TASK STATEMENT —
Once the pictures are set aside, reproduce the remaining data exactly.

(Before-and-after change data)

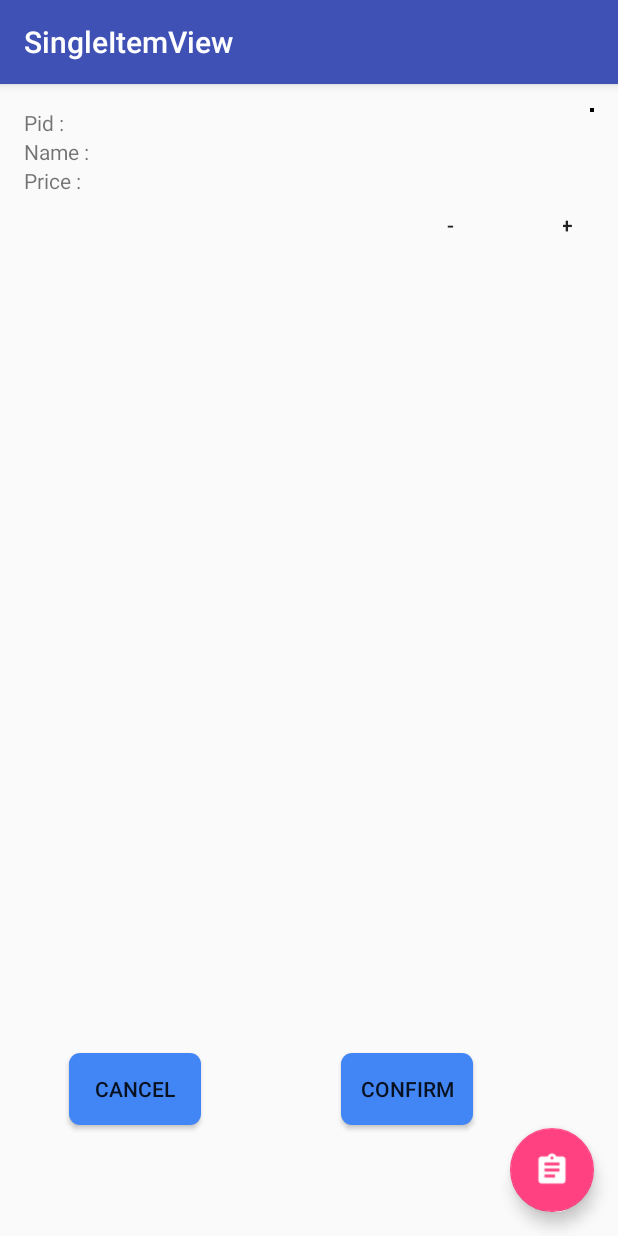
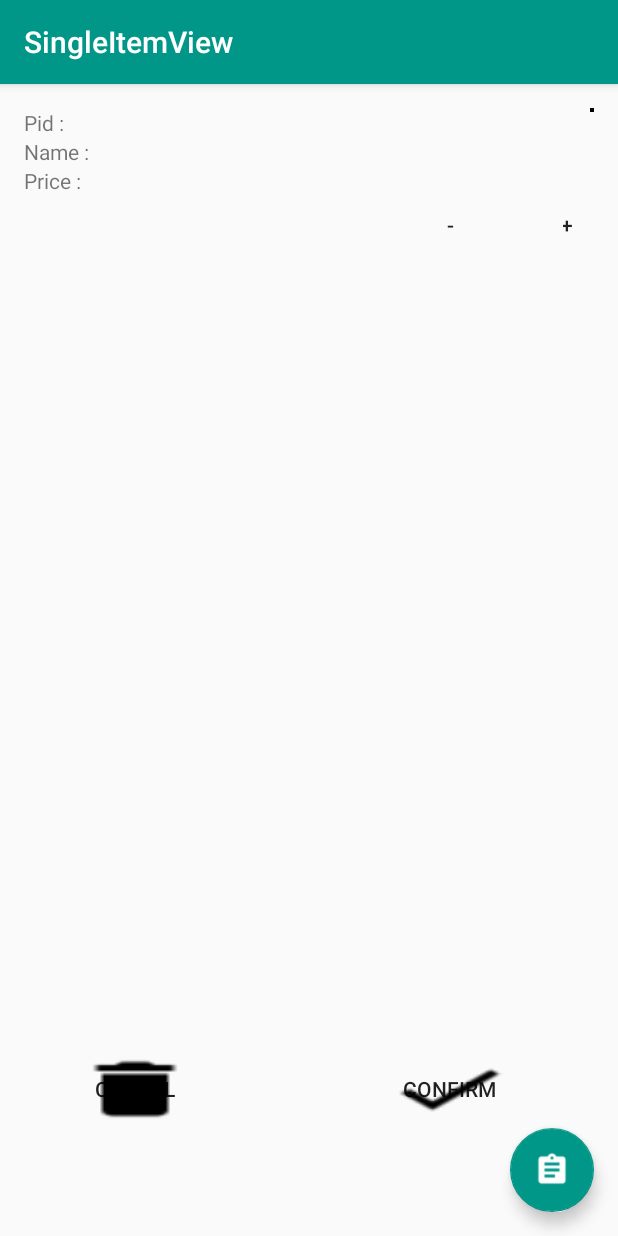
Before and after one commit to VijayBheda/JSON_Parse, an Android app: the SingleItemView screen opened directly, with no data from a screen before it, on a phone screen of 412 x 824 dp. Run offline under Robolectric (Android 15) with nearby library versions, the phone set to English and light mode, and no system bars.

Commit message:
Icons Setted.

```diff
--- a/app/src/main/java/com/example/vij/jsonparse/MainActivity.java
+++ b/app/src/main/java/com/example/vij/jsonparse/MainActivity.java
@@ -90,7 +90,7 @@ public class MainActivity extends AppCompatActivity {
                     // Retrive JSON Objects
                     map.put("pid", jsonobject.getString("pid"));
                     map.put("name", jsonobject.getString("name"));
-                        map.put("price", jsonobject.getString("price"));
+                    map.put("price", jsonobject.getString("price"));
                     //map.put("flag", jsonobject.getString("flag"));
                     // Set the JSON Objects into the array
                     arraylist.add(map);
--- a/app/src/main/res/layout/content_single_item_view.xml
+++ b/app/src/main/res/layout/content_single_item_view.xml
@@ -98,7 +98,7 @@
         android:layout_width="wrap_content"
         android:layout_height="wrap_content"
         android:text="Cancel"
-        android:background="@drawable/concal"
+        android:background="@drawable/ic_delete_black_24dp"
         android:id="@+id/button"
         android:layout_marginBottom="58dp"
         android:layout_alignParentBottom="true"
@@ -109,11 +109,10 @@
         android:layout_width="wrap_content"
         android:layout_height="wrap_content"
         android:text="Confirm"
-        android:background="@drawable/concal"
+        android:background="@drawable/ic_done_black_24dp"
         android:id="@+id/button2"
-        android:layout_alignBaseline="@+id/button"
-        android:layout_alignBottom="@+id/button"
-        android:layout_alignRight="@+id/dec"
-        android:layout_alignEnd="@+id/dec" />
+        android:layout_alignTop="@+id/button"
+        android:layout_toLeftOf="@+id/result"
+        android:layout_toStartOf="@+id/result" />
 
 </RelativeLayout>
--- a/app/src/main/res/values/colors.xml
+++ b/app/src/main/res/values/colors.xml
@@ -1,6 +1,6 @@
 <?xml version="1.0" encoding="utf-8"?>
 <resources>
-    <color name="colorPrimary">#3F51B5</color>
-    <color name="colorPrimaryDark">#303F9F</color>
-    <color name="colorAccent">#FF4081</color>
+    <color name="colorPrimary">#FF009688</color>
+    <color name="colorPrimaryDark">#e5e5e5</color>
+    <color name="colorAccent">#FF009688</color>
 </resources>
```
Also changed, not shown: app/src/main/res/drawable/ic_delete_black_24dp.png (added).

FINISHED EXERCISE —
Before and after one commit to VijayBheda/JSON_Parse, an Android app: the SingleItemView screen opened directly, with no data from a screen before it, on a phone screen of 412 x 824 dp. Run offline under Robolectric (Android 15) with nearby library versions, the phone set to English and light mode, and no system bars.

Commit message:
Icons Setted.

```diff
--- a/app/src/main/java/com/example/vij/jsonparse/MainActivity.java
+++ b/app/src/main/java/com/example/vij/jsonparse/MainActivity.java
@@ -90,7 +90,7 @@ public class MainActivity extends AppCompatActivity {
                     // Retrive JSON Objects
                     map.put("pid", jsonobject.getString("pid"));
                     map.put("name", jsonobject.getString("name"));
-                        map.put("price", jsonobject.getString("price"));
+                    map.put("price", jsonobject.getString("price"));
                     //map.put("flag", jsonobject.getString("flag"));
                     // Set the JSON Objects into the array
                     arraylist.add(map);
--- a/app/src/main/res/layout/content_single_item_view.xml
+++ b/app/src/main/res/layout/content_single_item_view.xml
@@ -98,7 +98,7 @@
         android:layout_width="wrap_content"
         android:layout_height="wrap_content"
         android:text="Cancel"
-        android:background="@drawable/concal"
+        android:background="@drawable/ic_delete_black_24dp"
         android:id="@+id/button"
         android:layout_marginBottom="58dp"
         android:layout_alignParentBottom="true"
@@ -109,11 +109,10 @@
         android:layout_width="wrap_content"
         android:layout_height="wrap_content"
         android:text="Confirm"
-        android:background="@drawable/concal"
+        android:background="@drawable/ic_done_black_24dp"
         android:id="@+id/button2"
-        android:layout_alignBaseline="@+id/button"
-        android:layout_alignBottom="@+id/button"
-        android:layout_alignRight="@+id/dec"
-        android:layout_alignEnd="@+id/dec" />
+        android:layout_alignTop="@+id/button"
+        android:layout_toLeftOf="@+id/result"
+        android:layout_toStartOf="@+id/result" />
 
 </RelativeLayout>
--- a/app/src/main/res/values/colors.xml
+++ b/app/src/main/res/values/colors.xml
@@ -1,6 +1,6 @@
 <?xml version="1.0" encoding="utf-8"?>
 <resources>
-    <color name="colorPrimary">#3F51B5</color>
-    <color name="colorPrimaryDark">#303F9F</color>
-    <color name="colorAccent">#FF4081</color>
+    <color name="colorPrimary">#FF009688</color>
+    <color name="colorPrimaryDark">#e5e5e5</color>
+    <color name="colorAccent">#FF009688</color>
 </resources>
```
Also changed, not shown: app/src/main/res/drawable/ic_delete_black_24dp.png (added).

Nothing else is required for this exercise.